**Task instructions:**
What's needed is the listing below, repeated word for word with no pictures.

━━ Data section

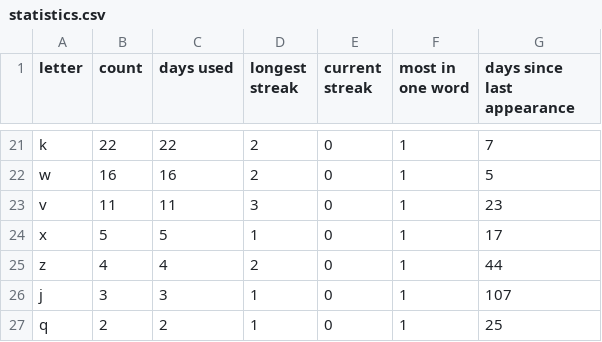
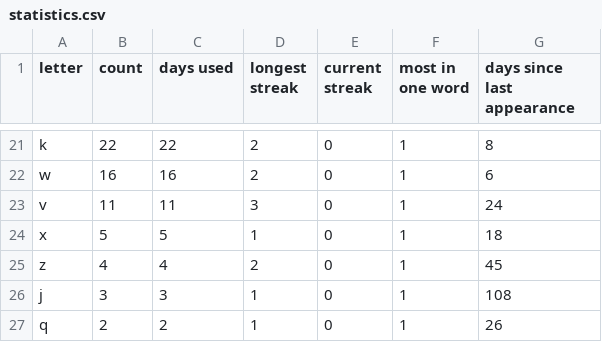
Before and after one commit to eagerterrier/previous-wordle-words, a CSV file: statistics.csv, drawn as a sheet; only a part is shown, gaps mark what is left out; the diff covers the shown part only; the diff names each change by its address in the sheet, - before the commit and + after, or states it on an @@ line.

```diff
--- a/statistics.csv
+++ b/statistics.csv
-G21 (days since last appearance): 7
+G21 (days since last appearance): 8
-G22 (days since last appearance): 5
+G22 (days since last appearance): 6
-G23 (days since last appearance): 23
+G23 (days since last appearance): 24
-G24 (days since last appearance): 17
+G24 (days since last appearance): 18
-G25 (days since last appearance): 44
+G25 (days since last appearance): 45
-G26 (days since last appearance): 107
+G26 (days since last appearance): 108
-G27 (days since last appearance): 25
+G27 (days since last appearance): 26
```
Also changed, not shown: 33 edited cells elsewhere in this file, 2 other files.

━━━━

**Exercise output:**
Before and after one commit to eagerterrier/previous-wordle-words, a CSV file: statistics.csv, drawn as a sheet; only a part is shown, gaps mark what is left out; the diff covers the shown part only; the diff names each change by its address in the sheet, - before the commit and + after, or states it on an @@ line.

```diff
--- a/statistics.csv
+++ b/statistics.csv
-G21 (days since last appearance): 7
+G21 (days since last appearance): 8
-G22 (days since last appearance): 5
+G22 (days since last appearance): 6
-G23 (days since last appearance): 23
+G23 (days since last appearance): 24
-G24 (days since last appearance): 17
+G24 (days since last appearance): 18
-G25 (days since last appearance): 44
+G25 (days since last appearance): 45
-G26 (days since last appearance): 107
+G26 (days since last appearance): 108
-G27 (days since last appearance): 25
+G27 (days since last appearance): 26
```
Also changed, not shown: 33 edited cells elsewhere in this file, 2 other files.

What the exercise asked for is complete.